Medical device maker Covidien (NYSE:COV) this week announced commercial launch of its OneShot renal denervation system in markets around the world, bringing the company up to speed with some of its renal denervation rivals.
Over the next few months Covidien will roll out the device in markets in Europe, the Middle East, Africa, Asia and Latin America, according to a press release. No renal denervation system has yet been approved for sale in the U.S.
Mansfield, Mass.-based Covidien faces some stiff competition in the renal denervation market, where Medtronic’s (NYSE:MDT) Symplicity system, gained through the January 2011 acquisition of Ardian, already has a head start. Medtronic is also the closest winning to FDA approval for renal denervation, with U.S. clinical trials approved in the summer of 2011.
In May 2012 St. Jude Medical (NYSE:STJ) landed CE Mark approval and announced commercial launch for its Enlightn renal denervation system as a treatment for hypertension. St. Jude last year touted study results finding that its Enlightn renal denervation system lowered high blood pressure faster than Medtronic’s Symplicity.
Fellow medtech giant Boston Scientific’s (NYSE:BSX) also looking to stay apace in the highly competitive renal denervation market, expecting CE Mark approval and European commercial launch for its RDN system sometime this year. Boston Scientific expects to begin U.S. clinical trials in 2014.

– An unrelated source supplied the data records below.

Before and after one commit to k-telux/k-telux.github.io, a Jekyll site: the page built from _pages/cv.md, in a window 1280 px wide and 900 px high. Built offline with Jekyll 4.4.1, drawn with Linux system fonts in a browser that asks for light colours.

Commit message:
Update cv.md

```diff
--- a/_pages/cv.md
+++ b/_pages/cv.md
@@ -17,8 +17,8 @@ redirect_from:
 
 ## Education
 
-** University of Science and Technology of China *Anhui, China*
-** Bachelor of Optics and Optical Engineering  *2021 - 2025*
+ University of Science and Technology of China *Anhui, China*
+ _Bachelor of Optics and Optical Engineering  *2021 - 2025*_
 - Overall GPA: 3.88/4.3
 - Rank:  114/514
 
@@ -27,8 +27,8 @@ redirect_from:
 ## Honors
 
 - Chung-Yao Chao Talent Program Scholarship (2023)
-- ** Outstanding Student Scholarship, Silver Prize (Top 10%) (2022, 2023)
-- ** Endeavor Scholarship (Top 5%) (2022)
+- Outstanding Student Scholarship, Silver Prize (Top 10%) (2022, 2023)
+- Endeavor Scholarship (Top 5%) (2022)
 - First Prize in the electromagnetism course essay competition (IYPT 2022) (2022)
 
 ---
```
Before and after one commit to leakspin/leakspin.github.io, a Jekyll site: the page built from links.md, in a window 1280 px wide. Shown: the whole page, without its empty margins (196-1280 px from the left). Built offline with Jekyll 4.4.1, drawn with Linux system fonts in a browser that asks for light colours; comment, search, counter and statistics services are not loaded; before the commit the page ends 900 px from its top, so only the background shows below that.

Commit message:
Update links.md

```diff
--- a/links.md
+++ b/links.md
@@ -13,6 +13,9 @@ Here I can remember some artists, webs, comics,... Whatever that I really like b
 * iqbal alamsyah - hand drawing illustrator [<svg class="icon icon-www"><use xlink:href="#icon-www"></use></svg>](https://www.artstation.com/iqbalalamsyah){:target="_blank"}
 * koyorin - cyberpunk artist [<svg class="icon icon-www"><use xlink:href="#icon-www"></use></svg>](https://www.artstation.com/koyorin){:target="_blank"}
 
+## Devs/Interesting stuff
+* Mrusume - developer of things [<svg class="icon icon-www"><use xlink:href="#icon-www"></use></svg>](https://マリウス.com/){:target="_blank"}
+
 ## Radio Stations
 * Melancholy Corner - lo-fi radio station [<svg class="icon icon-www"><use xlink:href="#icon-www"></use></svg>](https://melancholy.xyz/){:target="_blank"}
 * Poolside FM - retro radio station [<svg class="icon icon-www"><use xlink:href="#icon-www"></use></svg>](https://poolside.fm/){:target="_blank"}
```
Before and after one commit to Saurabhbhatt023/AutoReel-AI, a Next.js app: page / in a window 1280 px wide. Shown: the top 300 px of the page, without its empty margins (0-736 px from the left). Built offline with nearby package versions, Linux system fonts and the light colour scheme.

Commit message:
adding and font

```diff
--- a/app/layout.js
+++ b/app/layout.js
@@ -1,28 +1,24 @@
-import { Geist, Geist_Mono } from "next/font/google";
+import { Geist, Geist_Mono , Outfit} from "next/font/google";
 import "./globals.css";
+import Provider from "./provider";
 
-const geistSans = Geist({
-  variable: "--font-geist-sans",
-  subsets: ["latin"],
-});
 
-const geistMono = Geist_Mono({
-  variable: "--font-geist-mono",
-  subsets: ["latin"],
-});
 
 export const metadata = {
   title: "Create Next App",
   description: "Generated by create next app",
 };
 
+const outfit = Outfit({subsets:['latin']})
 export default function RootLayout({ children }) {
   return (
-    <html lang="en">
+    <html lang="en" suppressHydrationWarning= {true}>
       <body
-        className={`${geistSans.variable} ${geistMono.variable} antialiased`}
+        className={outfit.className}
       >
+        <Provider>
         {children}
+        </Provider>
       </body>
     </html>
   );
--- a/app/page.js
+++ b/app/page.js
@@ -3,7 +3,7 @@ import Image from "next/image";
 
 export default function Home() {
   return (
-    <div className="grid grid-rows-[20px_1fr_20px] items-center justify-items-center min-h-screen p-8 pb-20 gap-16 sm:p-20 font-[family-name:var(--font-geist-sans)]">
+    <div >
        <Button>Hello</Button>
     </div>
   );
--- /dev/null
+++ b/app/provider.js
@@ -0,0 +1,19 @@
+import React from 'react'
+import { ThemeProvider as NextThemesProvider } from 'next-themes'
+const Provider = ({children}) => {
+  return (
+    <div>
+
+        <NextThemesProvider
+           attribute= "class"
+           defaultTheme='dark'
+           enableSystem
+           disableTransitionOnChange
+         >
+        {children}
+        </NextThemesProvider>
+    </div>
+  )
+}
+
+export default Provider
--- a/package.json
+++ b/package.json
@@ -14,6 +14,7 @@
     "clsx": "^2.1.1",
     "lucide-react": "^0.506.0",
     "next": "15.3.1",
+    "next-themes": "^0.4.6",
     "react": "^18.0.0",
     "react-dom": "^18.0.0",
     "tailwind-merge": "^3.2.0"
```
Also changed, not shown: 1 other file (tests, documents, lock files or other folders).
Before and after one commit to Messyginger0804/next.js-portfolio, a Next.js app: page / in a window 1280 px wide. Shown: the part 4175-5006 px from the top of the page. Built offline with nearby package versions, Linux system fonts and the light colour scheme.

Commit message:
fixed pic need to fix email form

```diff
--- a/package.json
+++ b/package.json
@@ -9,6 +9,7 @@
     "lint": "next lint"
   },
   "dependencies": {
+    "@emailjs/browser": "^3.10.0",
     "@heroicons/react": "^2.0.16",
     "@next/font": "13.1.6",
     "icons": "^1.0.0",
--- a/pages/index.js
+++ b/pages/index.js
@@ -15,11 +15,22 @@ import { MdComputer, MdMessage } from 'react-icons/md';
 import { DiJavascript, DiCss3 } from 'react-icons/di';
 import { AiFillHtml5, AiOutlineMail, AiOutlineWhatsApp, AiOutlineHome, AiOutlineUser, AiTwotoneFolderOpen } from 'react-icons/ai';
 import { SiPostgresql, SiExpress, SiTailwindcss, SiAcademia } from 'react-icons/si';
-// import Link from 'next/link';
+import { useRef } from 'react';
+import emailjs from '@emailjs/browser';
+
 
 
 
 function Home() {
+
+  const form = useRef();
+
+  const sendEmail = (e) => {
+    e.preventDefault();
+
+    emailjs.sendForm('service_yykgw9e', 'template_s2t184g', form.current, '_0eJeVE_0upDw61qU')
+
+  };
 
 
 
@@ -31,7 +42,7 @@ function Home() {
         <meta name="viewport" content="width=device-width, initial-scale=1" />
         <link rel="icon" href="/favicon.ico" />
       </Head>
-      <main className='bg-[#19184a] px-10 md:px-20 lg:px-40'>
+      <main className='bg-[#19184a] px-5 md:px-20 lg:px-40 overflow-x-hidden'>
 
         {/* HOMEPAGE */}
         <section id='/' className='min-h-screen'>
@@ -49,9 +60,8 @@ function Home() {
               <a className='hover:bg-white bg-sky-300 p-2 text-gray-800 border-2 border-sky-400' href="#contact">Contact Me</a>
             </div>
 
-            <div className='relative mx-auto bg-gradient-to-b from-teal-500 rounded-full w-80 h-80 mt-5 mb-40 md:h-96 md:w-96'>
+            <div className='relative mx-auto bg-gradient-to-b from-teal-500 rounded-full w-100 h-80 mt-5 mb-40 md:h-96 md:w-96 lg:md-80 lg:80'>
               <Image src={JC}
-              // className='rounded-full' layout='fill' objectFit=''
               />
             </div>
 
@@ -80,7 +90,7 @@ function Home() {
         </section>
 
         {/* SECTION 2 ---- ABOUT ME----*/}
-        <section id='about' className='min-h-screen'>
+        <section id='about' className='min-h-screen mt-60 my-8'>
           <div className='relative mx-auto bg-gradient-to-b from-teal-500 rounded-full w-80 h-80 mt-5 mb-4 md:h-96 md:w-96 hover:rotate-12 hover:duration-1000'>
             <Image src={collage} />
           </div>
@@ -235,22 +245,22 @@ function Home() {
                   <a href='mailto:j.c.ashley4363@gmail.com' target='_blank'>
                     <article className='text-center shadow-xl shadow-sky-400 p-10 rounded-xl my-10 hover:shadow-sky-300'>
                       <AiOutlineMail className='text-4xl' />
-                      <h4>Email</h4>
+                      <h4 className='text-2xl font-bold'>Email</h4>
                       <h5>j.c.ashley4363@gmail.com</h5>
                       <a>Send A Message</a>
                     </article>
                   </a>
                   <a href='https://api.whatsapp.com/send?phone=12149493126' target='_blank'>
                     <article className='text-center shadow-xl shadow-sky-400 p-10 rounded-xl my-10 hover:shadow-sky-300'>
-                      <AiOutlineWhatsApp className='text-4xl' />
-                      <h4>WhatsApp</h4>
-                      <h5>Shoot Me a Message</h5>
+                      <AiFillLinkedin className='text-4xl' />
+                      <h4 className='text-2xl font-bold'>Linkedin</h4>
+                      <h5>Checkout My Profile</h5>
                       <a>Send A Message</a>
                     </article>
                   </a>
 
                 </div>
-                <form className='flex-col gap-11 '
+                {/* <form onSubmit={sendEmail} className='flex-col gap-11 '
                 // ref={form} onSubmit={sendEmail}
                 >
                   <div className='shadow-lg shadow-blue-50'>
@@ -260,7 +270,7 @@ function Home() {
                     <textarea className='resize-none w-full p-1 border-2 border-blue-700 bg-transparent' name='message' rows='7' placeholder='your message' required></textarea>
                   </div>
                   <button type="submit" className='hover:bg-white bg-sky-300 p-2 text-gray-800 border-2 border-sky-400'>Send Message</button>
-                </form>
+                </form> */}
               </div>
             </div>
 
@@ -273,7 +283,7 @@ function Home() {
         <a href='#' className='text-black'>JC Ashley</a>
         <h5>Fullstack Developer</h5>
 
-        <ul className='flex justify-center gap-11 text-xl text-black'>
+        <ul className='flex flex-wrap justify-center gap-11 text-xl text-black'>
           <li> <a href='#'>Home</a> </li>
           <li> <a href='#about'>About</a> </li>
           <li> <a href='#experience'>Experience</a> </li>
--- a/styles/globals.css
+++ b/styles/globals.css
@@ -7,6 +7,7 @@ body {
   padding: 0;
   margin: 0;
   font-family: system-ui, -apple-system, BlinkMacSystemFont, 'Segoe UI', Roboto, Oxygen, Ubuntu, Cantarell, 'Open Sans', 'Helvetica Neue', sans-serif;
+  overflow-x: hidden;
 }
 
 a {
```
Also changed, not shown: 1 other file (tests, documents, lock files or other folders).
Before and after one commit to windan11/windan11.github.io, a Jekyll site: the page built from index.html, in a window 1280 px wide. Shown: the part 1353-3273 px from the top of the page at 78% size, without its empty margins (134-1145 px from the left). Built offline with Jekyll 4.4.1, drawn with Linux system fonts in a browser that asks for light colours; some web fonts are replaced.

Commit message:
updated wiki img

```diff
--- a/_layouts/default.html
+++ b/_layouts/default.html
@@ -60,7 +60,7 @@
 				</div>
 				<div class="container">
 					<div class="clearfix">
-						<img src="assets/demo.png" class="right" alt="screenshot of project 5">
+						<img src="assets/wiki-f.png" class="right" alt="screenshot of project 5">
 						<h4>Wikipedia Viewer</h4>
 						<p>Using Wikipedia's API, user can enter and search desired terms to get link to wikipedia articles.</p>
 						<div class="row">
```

The OneShot system, which Covidien gained through the April 2012 acquisition of Maya Medical in a deal worth up to $230 million, delivers radiofrequency energy to the nerves lining the outer wall of the renal arteries in order to help treat high blood pressure that isn’t properly controlled by drug therapy.